group of patients. In some cases, the patients had health conditions for which they should
not have received this particular bowel preparation and it is not clear whether the patients
drank sufficient liquids, which the manufacturer clearly instructs. Some patients were
taking drugs on angiotensin converting enzyme (ACE)-I inhibitors, angiotensin receptor
blocking (ARB) and/or diuretic drugs. Moreover, other studies demonstrate that
Phospho-soda® is safe and does not cause any more problems with fluid imbalances than
the PEG based bowel preparations. About 5 million bowel-cleaning doses of Phospho-
soda® are sold each year in the USA with an adverse reaction rate of 10 per million doses
There are situations in which patients should not receive Phospho-soda® including
kidney failure (renal insufficiency), moderate to severe congestive heart failure, cirrhosis
and ascites, obstruction of the digestive tract and children under the age of five.
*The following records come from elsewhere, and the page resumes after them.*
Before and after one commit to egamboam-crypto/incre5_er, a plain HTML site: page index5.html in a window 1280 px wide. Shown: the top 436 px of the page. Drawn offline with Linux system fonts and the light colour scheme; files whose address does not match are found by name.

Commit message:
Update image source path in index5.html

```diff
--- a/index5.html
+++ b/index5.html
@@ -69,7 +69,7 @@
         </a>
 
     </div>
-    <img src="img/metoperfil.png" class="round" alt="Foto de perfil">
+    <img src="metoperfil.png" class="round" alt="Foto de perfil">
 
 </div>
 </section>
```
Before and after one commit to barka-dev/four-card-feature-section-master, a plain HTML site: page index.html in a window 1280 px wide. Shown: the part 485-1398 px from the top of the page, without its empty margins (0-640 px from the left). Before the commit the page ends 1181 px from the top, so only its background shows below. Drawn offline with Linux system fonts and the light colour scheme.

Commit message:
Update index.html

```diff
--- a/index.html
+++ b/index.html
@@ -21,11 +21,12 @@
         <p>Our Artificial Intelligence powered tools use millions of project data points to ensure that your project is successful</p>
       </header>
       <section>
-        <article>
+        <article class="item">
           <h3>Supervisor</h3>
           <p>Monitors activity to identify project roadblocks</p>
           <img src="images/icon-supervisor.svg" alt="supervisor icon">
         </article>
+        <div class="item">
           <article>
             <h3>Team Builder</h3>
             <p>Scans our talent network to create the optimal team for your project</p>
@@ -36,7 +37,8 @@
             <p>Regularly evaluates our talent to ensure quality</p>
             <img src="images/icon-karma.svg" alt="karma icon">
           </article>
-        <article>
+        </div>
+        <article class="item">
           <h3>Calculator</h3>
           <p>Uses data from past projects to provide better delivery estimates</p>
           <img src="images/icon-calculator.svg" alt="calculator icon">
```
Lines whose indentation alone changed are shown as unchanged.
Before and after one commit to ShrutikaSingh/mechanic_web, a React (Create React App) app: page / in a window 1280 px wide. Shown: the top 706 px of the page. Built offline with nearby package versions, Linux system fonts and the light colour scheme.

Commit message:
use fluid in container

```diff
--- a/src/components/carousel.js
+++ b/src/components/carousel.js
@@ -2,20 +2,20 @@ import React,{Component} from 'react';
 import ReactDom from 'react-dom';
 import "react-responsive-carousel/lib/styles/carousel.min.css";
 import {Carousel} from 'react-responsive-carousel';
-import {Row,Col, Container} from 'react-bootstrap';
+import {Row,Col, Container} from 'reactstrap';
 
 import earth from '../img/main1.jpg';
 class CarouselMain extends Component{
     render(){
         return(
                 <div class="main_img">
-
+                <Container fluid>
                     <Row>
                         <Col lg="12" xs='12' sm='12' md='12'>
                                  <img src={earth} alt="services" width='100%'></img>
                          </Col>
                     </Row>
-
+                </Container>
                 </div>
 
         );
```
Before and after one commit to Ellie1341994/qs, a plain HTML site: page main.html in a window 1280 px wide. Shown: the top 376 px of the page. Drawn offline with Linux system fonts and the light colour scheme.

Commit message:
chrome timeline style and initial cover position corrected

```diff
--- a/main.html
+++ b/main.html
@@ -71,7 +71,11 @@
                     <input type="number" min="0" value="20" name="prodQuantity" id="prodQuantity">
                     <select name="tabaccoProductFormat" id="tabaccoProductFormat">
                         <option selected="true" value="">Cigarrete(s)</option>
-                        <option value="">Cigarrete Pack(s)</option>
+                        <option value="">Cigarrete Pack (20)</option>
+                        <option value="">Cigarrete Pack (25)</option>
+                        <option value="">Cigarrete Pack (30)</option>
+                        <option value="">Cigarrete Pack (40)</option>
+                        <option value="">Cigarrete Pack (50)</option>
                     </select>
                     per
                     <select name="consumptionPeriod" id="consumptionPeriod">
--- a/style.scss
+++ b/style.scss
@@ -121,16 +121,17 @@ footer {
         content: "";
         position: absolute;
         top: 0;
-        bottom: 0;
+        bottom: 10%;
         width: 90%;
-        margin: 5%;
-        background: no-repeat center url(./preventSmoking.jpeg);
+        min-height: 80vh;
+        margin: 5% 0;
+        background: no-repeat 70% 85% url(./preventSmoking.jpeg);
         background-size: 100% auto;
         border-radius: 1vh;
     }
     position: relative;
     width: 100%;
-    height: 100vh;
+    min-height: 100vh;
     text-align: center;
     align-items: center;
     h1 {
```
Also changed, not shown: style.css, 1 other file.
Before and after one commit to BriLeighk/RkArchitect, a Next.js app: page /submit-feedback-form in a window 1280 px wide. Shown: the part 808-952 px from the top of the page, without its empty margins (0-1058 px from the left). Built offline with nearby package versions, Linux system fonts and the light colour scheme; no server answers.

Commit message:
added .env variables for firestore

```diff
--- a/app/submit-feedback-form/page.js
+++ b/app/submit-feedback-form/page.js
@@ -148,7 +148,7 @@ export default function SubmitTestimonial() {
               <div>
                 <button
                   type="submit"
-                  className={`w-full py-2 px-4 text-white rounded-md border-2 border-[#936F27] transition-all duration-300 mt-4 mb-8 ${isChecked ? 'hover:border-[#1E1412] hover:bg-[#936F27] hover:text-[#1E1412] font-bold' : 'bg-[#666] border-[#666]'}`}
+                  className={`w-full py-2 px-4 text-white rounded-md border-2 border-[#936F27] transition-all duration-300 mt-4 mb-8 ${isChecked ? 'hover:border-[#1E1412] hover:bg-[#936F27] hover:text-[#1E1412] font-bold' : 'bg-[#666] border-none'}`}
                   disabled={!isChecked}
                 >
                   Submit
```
Patients
with multiple illnesses such as hypertension for which they are taking more than one
medication, heart problems and other conditions such as diabetes should consult their
physician as to what bowel preparation is best. Patients who have multiple illnesses may
also not be good candidates for a screening colonoscopy since the risks may outweigh the
benefits of such testing. Caution should be exercised when using Phospho-soda® in
elderly or debilitated patients, those on ACE-1, ARB, diuretics and/or NSAIDs, and those
with cardiac disease or electrolyte disturbances.
For the average healthy patient or a patient with well-controlled hypertension, diabetes,
and other disorders who is undergoing colonoscopy, Phospho-soda® remains a safe and
very effective bowel preparation. Drinking lots of fluids the day before the test and the
morning of the procedure is key to ensuring an optimal preparation and preventing
dehydration that may be a factor in the very rare instances of complications. Phospho-
soda® should be taken according to manufacturer’s instructions. The two doses should be
administered between 6 and 12 hours apart. If there is any question which bowel
preparation is best for a given patient the physician ordering the test or the doctor who
will perform the test should be consulted.
This document has been prepared by the Dr. Sheila Crowe on behalf of the endoscopy
group at the University of Virginia after a review of the literature. Readers may also
want to read “Oral Sodium Phosphate Solutions for Bowel Preparation: Literature
Review and Recommendations of an Industry-Sponsored Advisory Panel Regarding Safe
and Effective Use” by D. K. Rex, et al. This report and additional information can be
obtained at www.phosphosoda.com.